Skip main navigation
We use cookies to give you a better experience, if that’s ok you can close this message and carry on browsing. For more info read our cookies policy.
We use cookies to give you a better experience. Carry on browsing if you're happy with this, or read our cookies policy for more information.
A pile of credit cards and coins to ilustrate payment security.
Payments security week

How payments have changed

Coins were the first recognisable payments technology and appeared around 600 BCE. Before this, commodities (grain, cattle, beer, bread) were used as payment, for instance, the set wage for a labourer working on the pyramids (2500 BCE) was 10 loaves of bread and a measure of beer.

Security vs usability

Security is the protection of payment as a fair exchange, against thieves, traitors or other parties. That is, security is about avoiding that money is stolen, credit card information is used illegitimately or that financial transactions are diverted.

From coins to Bitcoins there has been an ongoing security vs usability dilemma; the features that make a particular payment technology convenient and easy to use are also the features that create security risks.

One advantage of coins is that they were more portable than bread, beer and sacks of grain. However, this portability also created a security problem in that coins could be more easily stolen and carried away. Coins were also anonymous, so whereas a cow or a goat could have been marked (branded) as belonging to a certain farmer, with a coin it was much harder to prove that it was stolen.

Payment systems therefore become a trade-off between making the system secure and making the system usable. Last week we focussed on the trade-off between usability and privacy: this week we move on to discuss the security vs usability trade-off, and explore the impact this has on our everyday lives.

Innovation and new opportunities

We are currently experiencing a time of unprecedented innovation in payments. In the past 20 years we have seen the introduction of new forms of electronic payment (internet payments, online banking, Bitcoin, PayPal, contactless payment, mobile payment, micro payments and Chip & PIN). Prior to that, it took 1800 years from the introduction of coins to the introduction of paper money (promissory notes), a further 400 years to introduce bank notes and another 300 years to introduce credit cards.

This rapid innovation, as we mentioned, has made our lives much more convenient, however, it has also created many new opportunities for criminals. Electronic payment crimes, which did not exist 20 years ago, are now overtaking cash and credit card based crimes. Most of us are aware of some examples of electronic payment crime: online payment fraud; phishing for your bank account details; customer payment details stolen in bulk from company databases such as the TalkTalk data breach.

The anonymity provided by a combination of the dark web and cryptocurrencies, such as Bitcoin, has created new opportunities for money laundering, buying drugs, illegal weapons and illegal media content such as Silk Road using Bitcoin.

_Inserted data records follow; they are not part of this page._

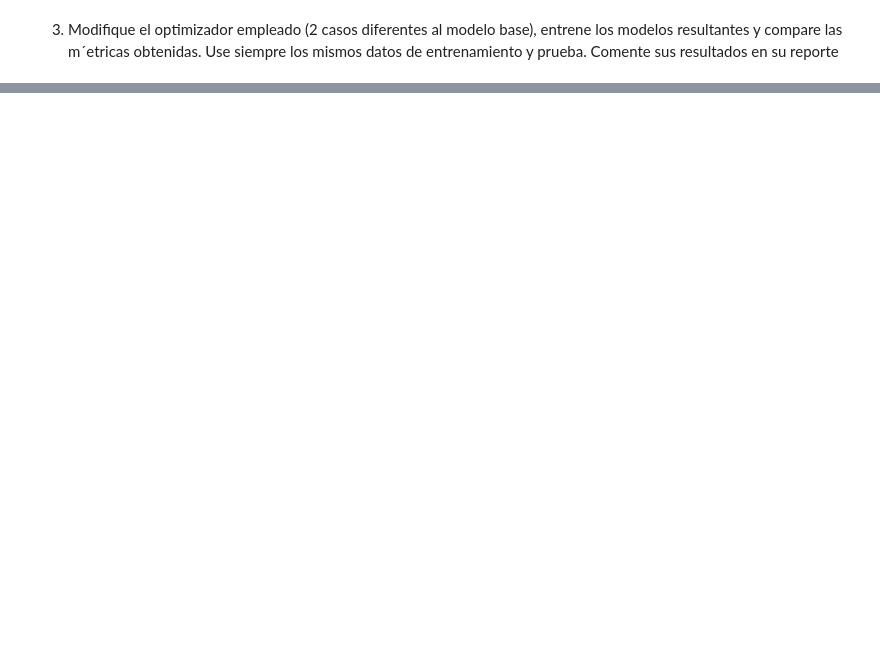
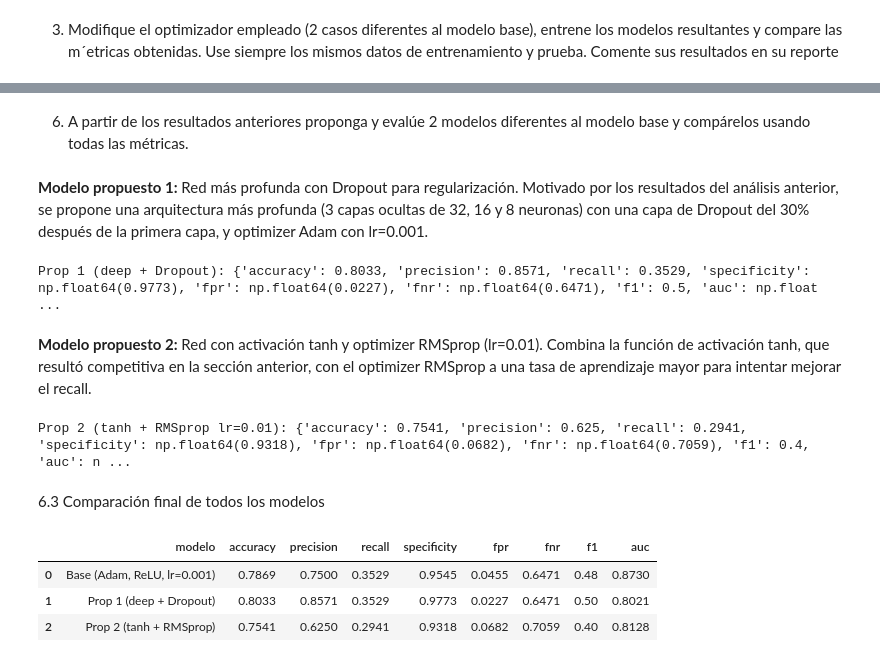
Before and after one commit to danielbenavides-git/Analitica-Computacional-para-la-toma-de-Decisiones-IIND-202610, a Jupyter notebook: Talleres/Taller 6/taller_6_juanita_daniel.ipynb, the cells around one changed output, grey strips where cells are left out. Drawn from its saved outputs; the diff is of its cells as text; code cells hidden in the pictures; blank space fills up the shorter version.

```diff
--- a/Talleres/Taller 6/taller_6_juanita_daniel.ipynb
+++ b/Talleres/Taller 6/taller_6_juanita_daniel.ipynb
@@ -419,0 +626,66 @@ datos de entrenamiento y prueba. Comente sus resultados en su reporte
+# %% [markdown]
+6. A partir de los resultados anteriores proponga y evalúe 2 modelos diferentes
+al modelo base y compárelos usando todas las métricas.
+# %% [markdown]
+**Modelo propuesto 1:** Red más profunda con Dropout para regularización.
+Motivado por los resultados del análisis anterior, se propone una arquitectura más profunda
+(3 capas ocultas de 32, 16 y 8 neuronas) con una capa de Dropout del 30% después de la primera capa,
+y optimizer Adam con lr=0.001.
+# %%
+tf.random.set_seed(42)
+model_prop1 = tf.keras.Sequential([
+    tf.keras.layers.Dense(32, activation='relu', input_shape=(n_feat,)),
+    tf.keras.layers.Dropout(0.3),
+    tf.keras.layers.Dense(16, activation='relu'),
+    tf.keras.layers.Dense(8,  activation='relu'),
+    tf.keras.layers.Dense(1,  activation='sigmoid')
+])
+model_prop1.compile(
+    optimizer=tf.keras.optimizers.Adam(learning_rate=0.001),
+    loss='binary_crossentropy',
+    metrics=['accuracy']
+)
+res_prop1 = evaluar_heart(model_prop1)
+print('Prop 1 (deep + Dropout):', res_prop1)
+# %% [output]
+Prop 1 (deep + Dropout): {'accuracy': 0.8033, 'precision': 0.8571, 'recall': 0.3529, 'specificity': np.float64(0.9773), 'fpr': np.float64(0.0227), 'fnr': np.float64(0.6471), 'f1': 0.5, 'auc': np.float ...
+# %% [markdown]
+**Modelo propuesto 2:** Red con activación tanh y optimizer RMSprop (lr=0.01).
+Combina la función de activación tanh, que resultó competitiva en la sección anterior,
+con el optimizer RMSprop a una tasa de aprendizaje mayor para intentar mejorar el recall.
+# %%
+tf.random.set_seed(42)
+model_prop2 = tf.keras.Sequential([
+    tf.keras.layers.Dense(20, activation='tanh', input_shape=(n_feat,)),
+    tf.keras.layers.Dense(10, activation='tanh'),
+    tf.keras.layers.Dense(5,  activation='tanh'),
+    tf.keras.layers.Dense(1,  activation='sigmoid')
+])
+model_prop2.compile(
+    optimizer=tf.keras.optimizers.RMSprop(learning_rate=0.01),
+    loss='binary_crossentropy',
+    metrics=['accuracy']
+)
+res_prop2 = evaluar_heart(model_prop2)
+print('Prop 2 (tanh + RMSprop lr=0.01):', res_prop2)
+# %% [output]
+Prop 2 (tanh + RMSprop lr=0.01): {'accuracy': 0.7541, 'precision': 0.625, 'recall': 0.2941, 'specificity': np.float64(0.9318), 'fpr': np.float64(0.0682), 'fnr': np.float64(0.7059), 'f1': 0.4, 'auc': n ...
+# %% [markdown]
+6.3 Comparación final de todos los modelos
+# %%
+res_base_final = {
+    'accuracy': 0.7869, 'precision': 0.75, 'recall': 0.3529,
+    'specificity': 0.9545, 'fpr': 0.0455, 'fnr': 0.6471, 'f1': 0.48, 'auc': 0.873
+}
+
+tabla_final = pd.DataFrame([
+    {'modelo': 'Base (Adam, ReLU, lr=0.001)', **res_base_final},
+    {'modelo': 'Prop 1 (deep + Dropout)',      **res_prop1},
+    {'modelo': 'Prop 2 (tanh + RMSprop)',      **res_prop2},
+])
+tabla_final
+# %% [output]
+|  | modelo | accuracy | precision | recall | specificity | fpr | fnr | f1 | auc |
+| 0 | Base (Adam, ReLU, lr=0.001) | 0.7869 | 0.7500 | 0.3529 | 0.9545 | 0.0455 | 0.6471 | 0.48 | 0.8730 |
+| 1 | Prop 1 (deep + Dropout) | 0.8033 | 0.8571 | 0.3529 | 0.9773 | 0.0227 | 0.6471 | 0.50 | 0.8021 |
+| 2 | Prop 2 (tanh + RMSprop) | 0.7541 | 0.6250 | 0.2941 | 0.9318 | 0.0682 | 0.7059 | 0.40 | 0.8128 |
```
Also changed, not shown: parts of 37 cells of this notebook.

Interestingly from a payment security point of view, there have been a number of recorded cases where criminals using the dark web (Silk Road being one example) have been blackmailed when their anonymity was breached, using Bitcoin to attempt to shield the identity of the blackmailer.

Share this article:

This article is from the free online course:

Cyber Security: Safety at Home, Online, in Life

Newcastle University

Get a taste of this course

Find out what this course is like by previewing some of the course steps before you join:

Contact FutureLearn for Support